**About this task**
Repeat all the records exactly, omitting pictures.

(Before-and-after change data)
------------------------------------
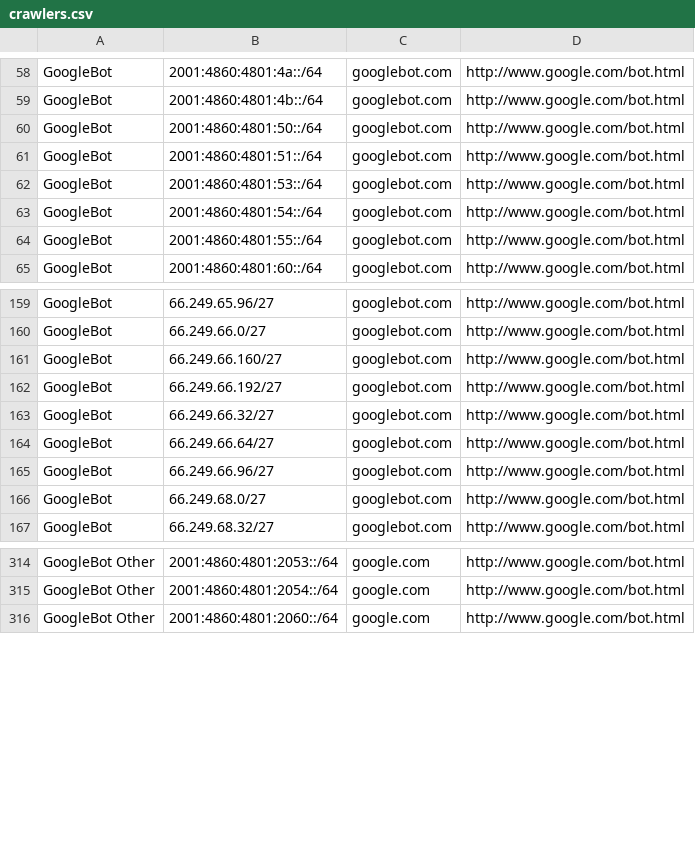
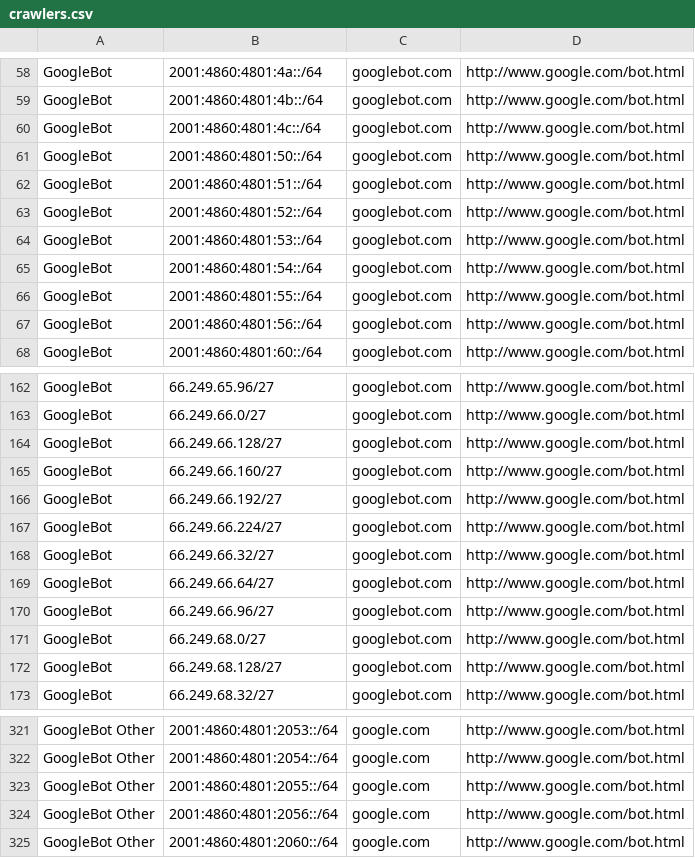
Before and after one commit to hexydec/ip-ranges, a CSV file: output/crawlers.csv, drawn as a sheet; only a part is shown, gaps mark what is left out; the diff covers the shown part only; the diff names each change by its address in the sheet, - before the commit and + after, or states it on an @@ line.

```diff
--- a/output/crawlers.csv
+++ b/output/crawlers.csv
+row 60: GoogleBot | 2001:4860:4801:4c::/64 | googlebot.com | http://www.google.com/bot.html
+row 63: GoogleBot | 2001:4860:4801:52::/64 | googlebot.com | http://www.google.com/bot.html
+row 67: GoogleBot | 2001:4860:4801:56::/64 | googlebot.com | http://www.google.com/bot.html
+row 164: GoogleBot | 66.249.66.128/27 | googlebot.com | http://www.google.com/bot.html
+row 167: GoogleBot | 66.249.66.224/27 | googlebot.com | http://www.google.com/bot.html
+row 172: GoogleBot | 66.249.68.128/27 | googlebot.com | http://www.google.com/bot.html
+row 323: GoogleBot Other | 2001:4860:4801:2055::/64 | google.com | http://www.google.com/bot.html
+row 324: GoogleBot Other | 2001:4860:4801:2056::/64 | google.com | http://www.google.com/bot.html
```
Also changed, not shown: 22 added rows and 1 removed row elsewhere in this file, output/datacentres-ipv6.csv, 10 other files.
------------------------------------
**Response**
Before and after one commit to hexydec/ip-ranges, a CSV file: output/crawlers.csv, drawn as a sheet; only a part is shown, gaps mark what is left out; the diff covers the shown part only; the diff names each change by its address in the sheet, - before the commit and + after, or states it on an @@ line.

```diff
--- a/output/crawlers.csv
+++ b/output/crawlers.csv
+row 60: GoogleBot | 2001:4860:4801:4c::/64 | googlebot.com | http://www.google.com/bot.html
+row 63: GoogleBot | 2001:4860:4801:52::/64 | googlebot.com | http://www.google.com/bot.html
+row 67: GoogleBot | 2001:4860:4801:56::/64 | googlebot.com | http://www.google.com/bot.html
+row 164: GoogleBot | 66.249.66.128/27 | googlebot.com | http://www.google.com/bot.html
+row 167: GoogleBot | 66.249.66.224/27 | googlebot.com | http://www.google.com/bot.html
+row 172: GoogleBot | 66.249.68.128/27 | googlebot.com | http://www.google.com/bot.html
+row 323: GoogleBot Other | 2001:4860:4801:2055::/64 | google.com | http://www.google.com/bot.html
+row 324: GoogleBot Other | 2001:4860:4801:2056::/64 | google.com | http://www.google.com/bot.html
```
Also changed, not shown: 22 added rows and 1 removed row elsewhere in this file, output/datacentres-ipv6.csv, 10 other files.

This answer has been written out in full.